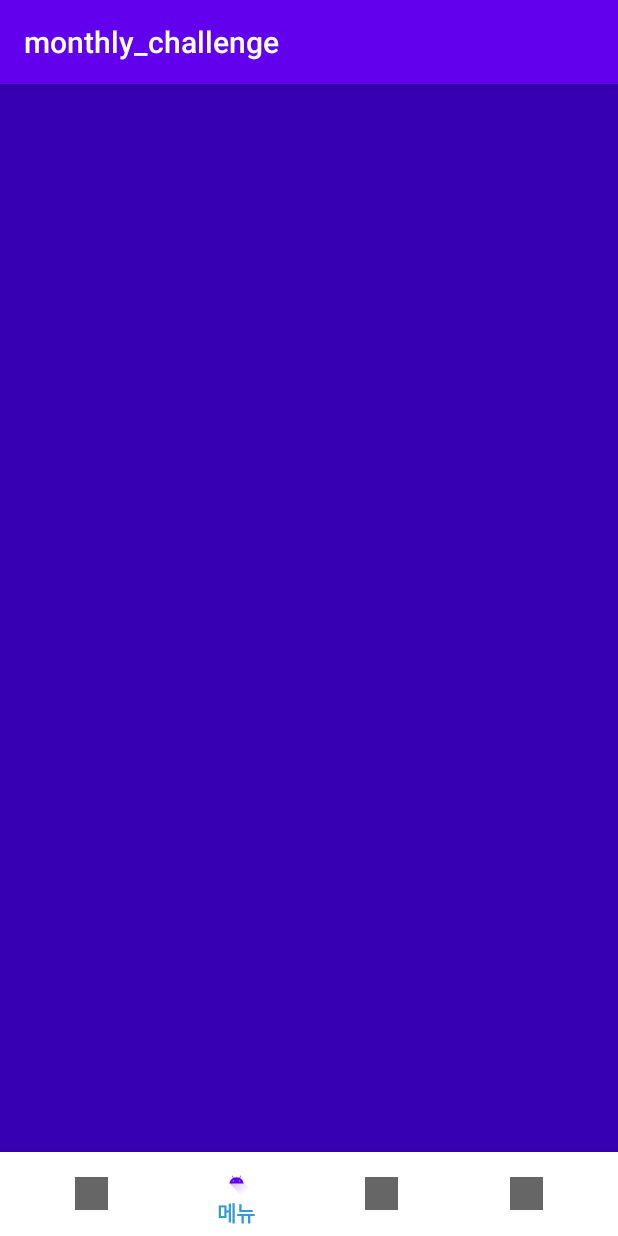
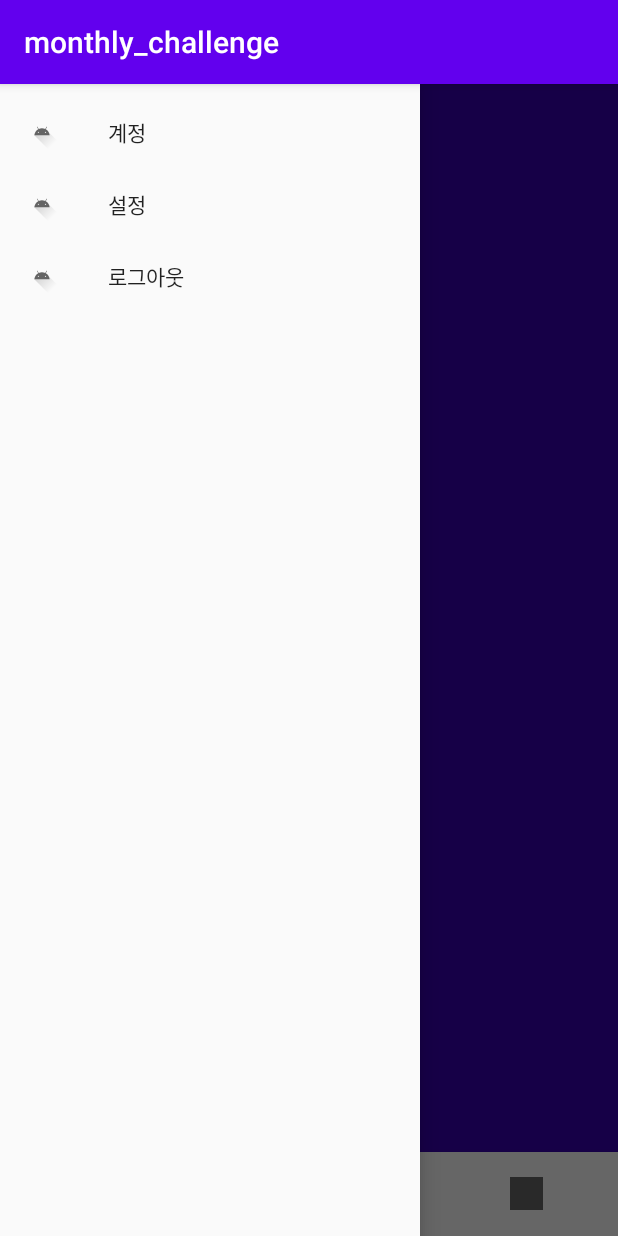
Before and after one commit to hyobins/monthly_challenge, an Android app: the MainActivity screen opened directly, with no data from a screen before it, item 2 of the bottom bar chosen, on a phone screen of 412 x 824 dp. Run offline under Robolectric (Android 15) with nearby library versions, the phone set to English and light mode, and no system bars; our stand-ins replace data binding.

Commit message:
DrawerNavigation 추가

```diff
--- a/app/src/main/java/com/example/monthly_challenge/MainActivity.java
+++ b/app/src/main/java/com/example/monthly_challenge/MainActivity.java
@@ -3,7 +3,9 @@ package com.example.monthly_challenge;
 import androidx.annotation.NonNull;
 import androidx.annotation.Nullable;
 import androidx.appcompat.app.AppCompatActivity;
+import androidx.core.view.GravityCompat;
 import androidx.databinding.DataBindingUtil;
+import androidx.drawerlayout.widget.DrawerLayout;
 import androidx.fragment.app.FragmentManager;
 import androidx.fragment.app.FragmentTransaction;
 import com.example.monthly_challenge.BottomNavigationFragment.*;
@@ -14,6 +16,7 @@ import android.view.MenuItem;
 
 import com.example.monthly_challenge.databinding.ActivityMainBinding;
 import com.google.android.material.bottomnavigation.BottomNavigationView;
+import com.google.android.material.navigation.NavigationView;
 
 public class MainActivity extends AppCompatActivity implements BottomNavigationView.OnNavigationItemSelectedListener{
     ActivityMainBinding binding;
@@ -25,6 +28,7 @@ public class MainActivity extends AppCompatActivity implements BottomNavigationV
     private SettingFragment settingFragment;
     private FragmentManager fragmentManager;
     private FragmentTransaction transaction;
+    private DrawerLayout drawerLayout;
 
 
     @Override
@@ -42,6 +46,16 @@ public class MainActivity extends AppCompatActivity implements BottomNavigationV
         transaction.replace(R.id.main_layout, homeFragment).commitAllowingStateLoss();
         bottomNavigationView.setOnNavigationItemSelectedListener(this);
 
+        drawerLayout = (DrawerLayout) findViewById(R.id.drawer_layout);
+        NavigationView navigationView = (NavigationView) findViewById(R.id.nav_view);
+        navigationView.setNavigationItemSelectedListener(new NavigationView.OnNavigationItemSelectedListener() {
+            @Override
+            public boolean onNavigationItemSelected(@NonNull MenuItem item) {
+                return false;
+            }
+        });
+
+
     }
 
     @Override
@@ -52,6 +66,7 @@ public class MainActivity extends AppCompatActivity implements BottomNavigationV
                 transaction.replace(R.id.main_layout, homeFragment).commitAllowingStateLoss();
                 return true;
             case R.id.navigation_menu:
+                drawerLayout.openDrawer(GravityCompat.START);
                 transaction.replace(R.id.main_layout, menuFragment).commitAllowingStateLoss();
                 return true;
             case R.id.navigation_alarm:
--- a/app/src/main/res/layout/activity_main.xml
+++ b/app/src/main/res/layout/activity_main.xml
@@ -10,6 +10,10 @@
             type="com.example.monthly_challenge.MainActivity"/>
 
     </data>
+    <androidx.drawerlayout.widget.DrawerLayout
+        android:id="@+id/drawer_layout"
+        android:layout_width="match_parent"
+        android:layout_height="match_parent">
         <RelativeLayout
             android:layout_width="match_parent"
             android:layout_height="match_parent">
@@ -28,4 +32,13 @@
                 android:background="#ffffff"
                 app:menu="@menu/bottom_nav_menu"/>
         </RelativeLayout>
+        <com.google.android.material.navigation.NavigationView
+            android:id="@+id/nav_view"
+            android:layout_width="wrap_content"
+            android:layout_height="match_parent"
+            android:layout_gravity="start"
+            android:fitsSystemWindows="true"
+            app:menu="@menu/drawer_nav_menu" />
+    </androidx.drawerlayout.widget.DrawerLayout>
+
 </layout>
--- /dev/null
+++ b/app/src/main/res/menu/drawer_nav_menu.xml
@@ -0,0 +1,23 @@
+<?xml version="1.0" encoding="utf-8"?>
+<menu xmlns:android="http://schemas.android.com/apk/res/android">
+    <group android:checkableBehavior="single">
+        <item
+            android:id="@+id/account"
+            android:icon="@drawable/ic_launcher_foreground"
+            style="@style/TextAppearance.AppCompat.Widget.ActionBar.Title"
+            android:title="계정"
+            />
+        <item
+            android:id="@+id/setting"
+            android:icon="@drawable/ic_launcher_foreground"
+            style="@style/TextAppearance.AppCompat.Widget.ActionBar.Title"
+            android:title="설정"
+            />
+        <item
+            android:id="@+id/logout"
+            android:icon="@drawable/ic_launcher_foreground"
+            style="@style/TextAppearance.AppCompat.Widget.ActionBar.Title"
+            android:title="로그아웃"
+            />
+    </group>
+</menu>
```
Also changed, not shown: app/src/main/res/layout/activity_drawer.xml (added, +154 -0 lines). Lines whose indentation alone changed are shown as unchanged.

━━━━━━

▶ **EXERCISE OBJECTIVE**:
Only lines of the material that contain the word "androidx" belong in the answer; copy each one.

▶ **TASK SOLUTION**:
 import androidx.annotation.NonNull;
 import androidx.annotation.Nullable;
 import androidx.appcompat.app.AppCompatActivity;
+import androidx.core.view.GravityCompat;
 import androidx.databinding.DataBindingUtil;
+import androidx.drawerlayout.widget.DrawerLayout;
 import androidx.fragment.app.FragmentManager;
 import androidx.fragment.app.FragmentTransaction;
+    <androidx.drawerlayout.widget.DrawerLayout
+    </androidx.drawerlayout.widget.DrawerLayout>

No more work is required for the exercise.